Let $p \in \Pi$ be any point, and let $\ell_0, \ell_1, \ldots, \ell_q$ be an enumeration of the lines incident with $p$. Let $e \in \ell_0$ be a point distinct from $p$, and let $\ell’ = {e, e’_1, \ldots, e’_q}$ and $\ell” = {e, e”_1, \ldots, e”_q}$ be two distinct lines incident with $e$ such that $e’_i, e”_i \in \ell_i$ for $i = 1, 2, \ldots, q$.

Consider the $(q+2)/3$ disjoint triangles

$\{e’_2, e’_3, e’_4\}, \{e’_5, e’_6, e’_7\}, \ldots, \{e’_{q-2}, e’_{q-1}, e’_q\},\quad\text{and}\quad\{e,e”_1, e”_2\}$,

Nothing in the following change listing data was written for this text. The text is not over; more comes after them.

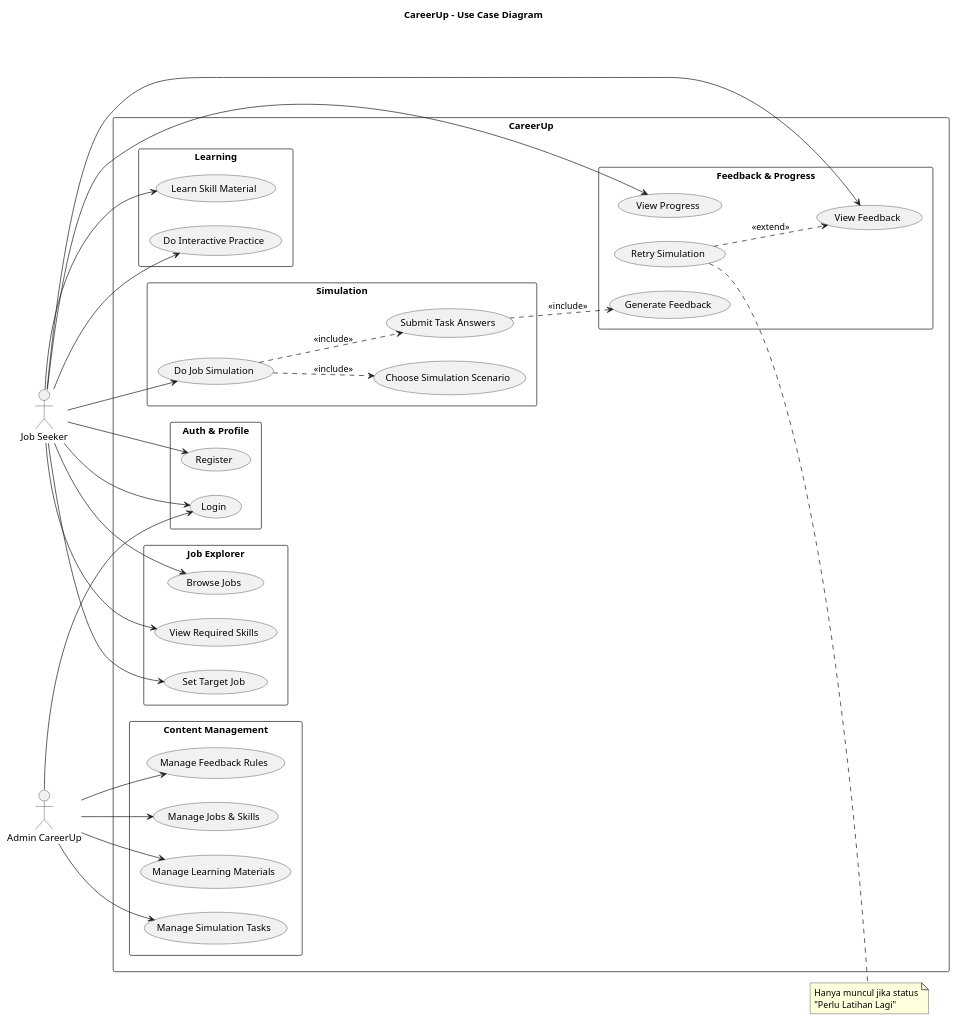
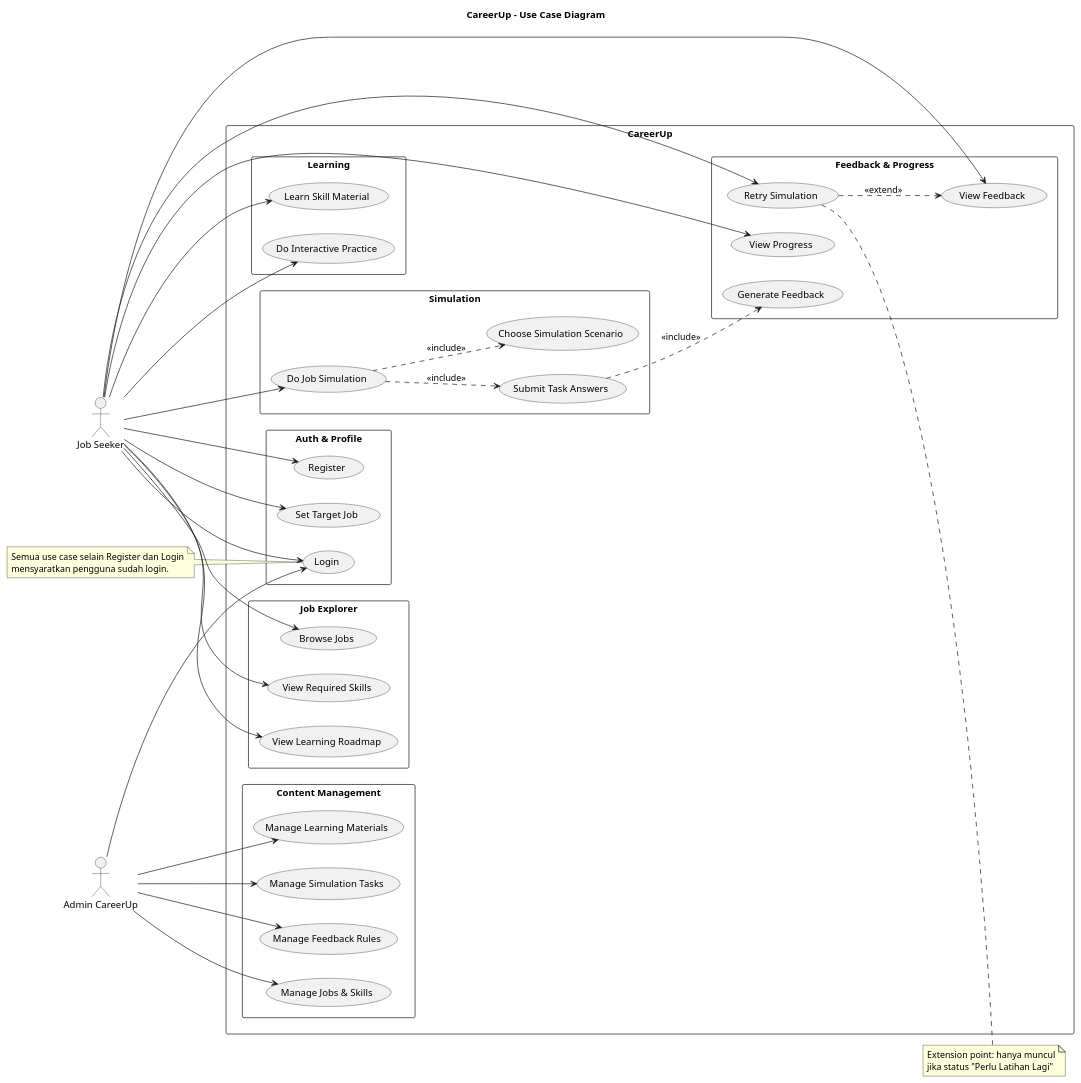
The diagram in diagrams/usecase.puml (AZZAMAF/Belajar.id_UAS_SDF), drawn with PlantUML before and after one commit.

Commit message:
Revise use case diagram for CareerUp application

```diff
--- a/diagrams/usecase.puml
+++ b/diagrams/usecase.puml
@@ -1,79 +1,85 @@
 @startuml
 title CareerUp - Use Case Diagram
 left to right direction
 skinparam packageStyle rectangle
 
 actor "Job Seeker" as JS
 actor "Admin CareerUp" as AD
 
 rectangle "CareerUp" {
 
   package "Auth & Profile" {
-    usecase "Register" as UC1
-    usecase "Login" as UC2
+    usecase "Register" as Register
+    usecase "Login" as Login
+    usecase "Set Target Job" as SetTarget
   }
 
   package "Job Explorer" {
-    usecase "Browse Jobs" as UC3
-    usecase "View Required Skills" as UC4
-    usecase "Set Target Job" as UC5
+    usecase "Browse Jobs" as BrowseJobs
+    usecase "View Required Skills" as ViewSkills
+    usecase "View Learning Roadmap" as ViewRoadmap
   }
 
   package "Learning" {
-    usecase "Learn Skill Material" as UC6
-    usecase "Do Interactive Practice" as UC7
+    usecase "Learn Skill Material" as LearnMaterial
+    usecase "Do Interactive Practice" as DoPractice
   }
 
   package "Simulation" {
-    usecase "Do Job Simulation" as UC8
-    usecase "Choose Simulation Scenario" as UC9
-    usecase "Submit Task Answers" as UC10
+    usecase "Do Job Simulation" as DoSim
+    usecase "Choose Simulation Scenario" as ChooseScenario
+    usecase "Submit Task Answers" as SubmitAnswers
   }
 
   package "Feedback & Progress" {
-    usecase "Generate Feedback" as UC11
-    usecase "View Feedback" as UC12
-    usecase "Retry Simulation" as UC13
-    usecase "View Progress" as UC14
+    usecase "Generate Feedback" as GenFeedback
+    usecase "View Feedback" as ViewFeedback
+    usecase "Retry Simulation" as Retry
+    usecase "View Progress" as ViewProgress
   }
 
   package "Content Management" {
-    usecase "Manage Jobs & Skills" as UC15
-    usecase "Manage Learning Materials" as UC16
-    usecase "Manage Simulation Tasks" as UC17
-    usecase "Manage Feedback Rules" as UC18
+    usecase "Manage Jobs & Skills" as MgJobs
+    usecase "Manage Learning Materials" as MgMaterials
+    usecase "Manage Simulation Tasks" as MgTasks
+    usecase "Manage Feedback Rules" as MgRules
   }
 }
 
 ' --- Job Seeker ---
-JS --> UC1
-JS --> UC2
-JS --> UC3
-JS --> UC4
-JS --> UC5
-JS --> UC6
-JS --> UC7
-JS --> UC8
-JS --> UC12
-JS --> UC14
+JS --> Register
+JS --> Login
+JS --> SetTarget
+JS --> BrowseJobs
+JS --> ViewSkills
+JS --> ViewRoadmap
+JS --> LearnMaterial
+JS --> DoPractice
+JS --> DoSim
+JS --> ViewFeedback
+JS --> Retry
+JS --> ViewProgress
 
 ' --- Admin ---
-AD --> UC2
-AD --> UC15
-AD --> UC16
-AD --> UC17
-AD --> UC18
+AD --> Login
+AD --> MgJobs
+AD --> MgMaterials
+AD --> MgTasks
+AD --> MgRules
 
 ' --- Include: selalu terjadi ---
-UC8 ..> UC9 : <<include>>
-UC8 ..> UC10 : <<include>>
-UC10 ..> UC11 : <<include>>
+DoSim ..> ChooseScenario : <<include>>
+DoSim ..> SubmitAnswers : <<include>>
+SubmitAnswers ..> GenFeedback : <<include>>
 
 ' --- Extend: kadang terjadi ---
-UC13 ..> UC12 : <<extend>>
+Retry ..> ViewFeedback : <<extend>>
 
-note right of UC13
-  Hanya muncul jika status
-  "Perlu Latihan Lagi"
+note right of Retry
+  Extension point: hanya muncul
+  jika status "Perlu Latihan Lagi"
 end note
+
+note "Semua use case selain Register dan Login\nmensyaratkan pengguna sudah login." as NLogin
+NLogin .. Login
 @enduml
```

and let $Z$ be the set of all points in those triangles. $Z$ contains exactly one point on each of the lines $\ell_i$, except that it contains two points of $\ell_2$. It follows that each of the sets $\ell_i\setminus (Z \cup {e})$ (for $i \neq 2$) and $\ell_2\setminus Z$ can be partitioned into triangles. $\Box$

A decomposition of PG(2,4) into seven triangles.
A decomposition of $\mathrm{PG}(2,4)$ into seven triangles.

It follows from the above results that

$\frac{\tau(\Pi)}{\nu(\Pi)} \ge \frac{q^2-1}{\frac{1}{3}(q^2+q+1)} \ge \frac{15}{7} > 2$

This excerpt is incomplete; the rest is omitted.